There appears to be some confusion in Moscow about how to handle Russia's future relations with the European Union. The press secretary of Russian president Vladimir Putin has been obliged to intervene to explain comments made earlier by Russian foreign minister Sergei Lavrov that appeared to threaten the EU with a break in relations. Peskov said they had been presented by the media out of context.
Dmitry Peskov told reporters on Friday, commenting on the words of Russian Foreign Minister Sergei Lavrov, that Moscow is ready to sever ties with the EU if Brussels imposes sanctions that create risks for sensitive sectors of the Russian economy. Peskov insisted these comments had been "presented by the media out of context." According to the Kremlin spokesman, "this is a big mistake of the media, this is a mistake that changes the meaning."
“The point is precisely that we do not want this [breaking ties with the EU], we want to develop relations with the European Union. But if the European Union follows this path [imposing sanctions with a risk for the Russian economy], then yes, we will ready, because you have to be prepared for the worst," explained the press secretary of the Russian president. "This is what the minister was talking about. And the meaning was distorted and this sensational headline was presented in such a way that Russia would almost initiate a break in relations with the European Union," Peskov said.
According to the Kremlin spokesman, Lavrov's words do not require "any confirmation". "Of course, if we are faced with an extremely destructive line that damages our infrastructure, our interests, then, of course, Russia must be prepared in advance for such unfriendly steps," Peskov said. "The point is that we must be ready for some restrictions, for some restrictions and other unfriendly manifestations. We must be self-sufficient, we must ensure security in the most sensitive strategic areas, we must be ready to replace all that , which we can be deprived of, in case madness prevails, and such unfriendly manifestations [from the EU] will take place, "the press secretary of the Russian leader explained. Peskov noted that in the EU "there are voices that, perhaps, can only be listened to with dismay, but there are also sober voices", citing this week's debate in the European Parliament as an example.
This is the latest twist in a saga that has been playing out over the last two weeks as Russian diplomacy has tried to take an aggressive approach to criticism from western governments and politicians about the case of Alexei Navalny and the clampdown on peaceful protests.

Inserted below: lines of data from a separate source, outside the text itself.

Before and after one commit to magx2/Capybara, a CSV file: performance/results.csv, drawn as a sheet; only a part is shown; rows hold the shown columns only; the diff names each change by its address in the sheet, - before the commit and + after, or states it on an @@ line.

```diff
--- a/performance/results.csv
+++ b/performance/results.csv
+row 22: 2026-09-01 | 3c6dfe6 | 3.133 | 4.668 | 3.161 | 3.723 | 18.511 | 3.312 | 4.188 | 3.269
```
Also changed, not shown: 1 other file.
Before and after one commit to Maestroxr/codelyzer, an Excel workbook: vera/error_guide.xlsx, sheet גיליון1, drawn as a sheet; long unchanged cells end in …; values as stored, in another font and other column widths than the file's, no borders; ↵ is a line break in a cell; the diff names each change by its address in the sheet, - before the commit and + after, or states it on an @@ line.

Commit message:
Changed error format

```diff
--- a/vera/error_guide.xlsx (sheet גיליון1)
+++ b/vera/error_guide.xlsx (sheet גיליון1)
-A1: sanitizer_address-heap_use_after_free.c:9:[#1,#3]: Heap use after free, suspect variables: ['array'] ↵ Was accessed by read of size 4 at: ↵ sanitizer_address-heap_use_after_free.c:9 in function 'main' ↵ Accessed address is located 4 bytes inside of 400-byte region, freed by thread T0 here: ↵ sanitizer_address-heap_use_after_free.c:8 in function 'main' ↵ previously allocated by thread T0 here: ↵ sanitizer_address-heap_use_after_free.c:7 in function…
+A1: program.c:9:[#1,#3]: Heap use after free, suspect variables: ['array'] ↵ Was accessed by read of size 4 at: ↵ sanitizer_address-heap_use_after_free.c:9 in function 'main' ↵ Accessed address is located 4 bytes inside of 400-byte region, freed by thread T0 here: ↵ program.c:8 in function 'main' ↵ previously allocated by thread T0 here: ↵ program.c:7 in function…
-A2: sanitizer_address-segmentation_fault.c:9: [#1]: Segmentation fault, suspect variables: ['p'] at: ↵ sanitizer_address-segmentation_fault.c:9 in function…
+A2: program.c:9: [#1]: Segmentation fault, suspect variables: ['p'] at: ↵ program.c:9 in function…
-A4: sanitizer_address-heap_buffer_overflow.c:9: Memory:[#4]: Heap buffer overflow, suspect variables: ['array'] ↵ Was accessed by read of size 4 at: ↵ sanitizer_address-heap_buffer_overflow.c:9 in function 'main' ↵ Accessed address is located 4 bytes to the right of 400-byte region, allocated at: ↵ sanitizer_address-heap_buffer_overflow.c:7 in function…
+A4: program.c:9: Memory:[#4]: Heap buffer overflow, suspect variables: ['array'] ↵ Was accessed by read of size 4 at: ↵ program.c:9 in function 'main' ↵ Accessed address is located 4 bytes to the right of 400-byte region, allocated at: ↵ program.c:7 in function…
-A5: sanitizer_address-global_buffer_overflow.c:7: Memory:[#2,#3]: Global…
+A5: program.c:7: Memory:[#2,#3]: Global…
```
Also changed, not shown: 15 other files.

Lavrov made harsh comments last week during separate visits by the Chairman in Office of the OSCE, Swedish foreign minister Ann Linde, and the EU High Representative, Josep Borrell. Moscow also expelled three European diplomats during the same period. Some EU governments and politicians criticised Borrell for travelling to Moscow in the first place.
commonspace.eu political editor, in a comment first published in our sister publication, the weekly newsletter Caucasus Concise, on Thursday (11 February), said Borrell's visit to Moscow was necessary, but the ambush laid by Lavrov could have been avoided:
The visit to Moscow of EU High Representative Josep Borrell was far from smooth. Apart from the difficult talks, Russia chose the exact moment of Borrell’s meeting at the Russian foreign ministry to expel three European diplomats. On his return, Borrell faced criticism from some MEPs and some of the member states for going to Moscow at all, at a time when Russia appears to have embarked on a new wave of internal repression. They are wrong. Diplomacy needs to continue and, in fact, accelerate in times of crisis, and this is a time of crisis in EU-Russia relations.
What could have been avoided, however, was the ambush craftily prepared by Russian foreign minister Sergei Lavrov. The choreography of the visit had to be much better managed, and the messaging before and after much more consistent. In the days before the visit there were plenty of indications that the Russians were up to no good. They even had a dress rehearsal, a few days before Borrell’s arrival, when Ann Linde, the Swedish Foreign Minister, visited in her capacity of Chairperson-in-Office of the OSCE.
There was something eerily similar in the demeanour of both Linde and Borrell as they emerged from the talks with Lavrov to speak to the media. Both appeared as if they had just seen a ghost. In fact, they had only seen Lavrov’s true face. He had already warned that the time of diplomatic niceties was over, when on the eve of Borrell’s visit he had said “Honey is sweet, but the bee stings. Those who take our polite manners for a sign of weakness are making a big mistake.” It seems Borrell fell victim of Lavrov’s sting.
It was a long week for EU-Russia diplomacy, but whilst Linde could be excused for being caught in the ambush on Monday, Borrell should have by Friday been forewarned of what was to come, and better prepared for Lavrov’s sting. This raises questions about the political antennae of the European External Action Service when it comes to the Eastern neighbourhood, From the Ukraine Maidan crisis in 2014, to the Karabakh War in 2020, and now this, there appears to be a failure to understand and react fast enough to unfolding crisis. This is an institutional weakness, that if not addressed, others will abuse again in the future.
Related content: Borrell sailing straight into a Russian storm